### Section 7.4.4.5Up and Right Vectors

The direction of the up and right vectors (together with the direction vector) determine the orientation of the camera in the scene. They are set implicitly by their default values of

right 4/3*x up y

While some camera types ignore the length of these vectors others use it to extract valuable information about the camera settings. The following list will explain the meaning of the right and up vector for each camera type. Since the direction the vectors is always used to describe the orientation of the camera it will not be explained again.

Perspective projection: The lengths of the up and right vectors are used to set the size of the viewing window and the aspect ratio as described in detail in section "Aspect Ratio". Since the field of view depends on the length of the direction vector (implicitly set by the angle keyword or explicitly set by the direction keyword) and the lengths of the right and up vectors you should carefully choose them in order to get the desired results.

Note that the up, right and direction vectors should always remain perpendicular to each other or the image will be distorted. If this is not the case a warning message will be printed. The vista buffer will not work for non-perpendicular camera vectors.

### Section 7.4.4.5.1Aspect Ratio

Together the right and up vectors define the aspect ratio (height to width ratio) of the resulting image. The default values up <0, 1, 0> and right <1.33, 0, 0> result in an aspect ratio of 4 to 3. This is the aspect ratio of a typical computer monitor. If you wanted a tall skinny image or a short wide panoramic image or a perfectly square image you should adjust the up and right vectors to the appropriate proportions.

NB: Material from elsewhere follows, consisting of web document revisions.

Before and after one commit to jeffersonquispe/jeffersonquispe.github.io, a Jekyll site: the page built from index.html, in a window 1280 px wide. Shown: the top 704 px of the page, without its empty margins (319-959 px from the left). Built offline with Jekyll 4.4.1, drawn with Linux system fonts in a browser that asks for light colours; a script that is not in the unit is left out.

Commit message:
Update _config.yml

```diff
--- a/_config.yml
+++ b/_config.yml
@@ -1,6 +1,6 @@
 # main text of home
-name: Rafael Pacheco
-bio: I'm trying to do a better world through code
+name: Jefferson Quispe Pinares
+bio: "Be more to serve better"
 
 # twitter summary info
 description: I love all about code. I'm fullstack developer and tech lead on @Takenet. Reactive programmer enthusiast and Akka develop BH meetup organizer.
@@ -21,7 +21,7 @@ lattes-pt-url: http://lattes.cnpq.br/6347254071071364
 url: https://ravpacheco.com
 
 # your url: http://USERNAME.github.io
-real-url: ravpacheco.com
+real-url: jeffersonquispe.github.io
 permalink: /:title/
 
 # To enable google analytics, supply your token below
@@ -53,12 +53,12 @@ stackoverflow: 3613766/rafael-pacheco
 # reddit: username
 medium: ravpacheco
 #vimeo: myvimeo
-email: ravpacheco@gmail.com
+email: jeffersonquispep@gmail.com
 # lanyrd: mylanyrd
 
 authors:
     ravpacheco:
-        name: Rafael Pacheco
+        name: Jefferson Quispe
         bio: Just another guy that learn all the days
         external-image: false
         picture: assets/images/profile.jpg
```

For example:

camera { location <3,5,-10> up <0,1,0> right <1,0,0> look_at <0,2,1> }
Next Section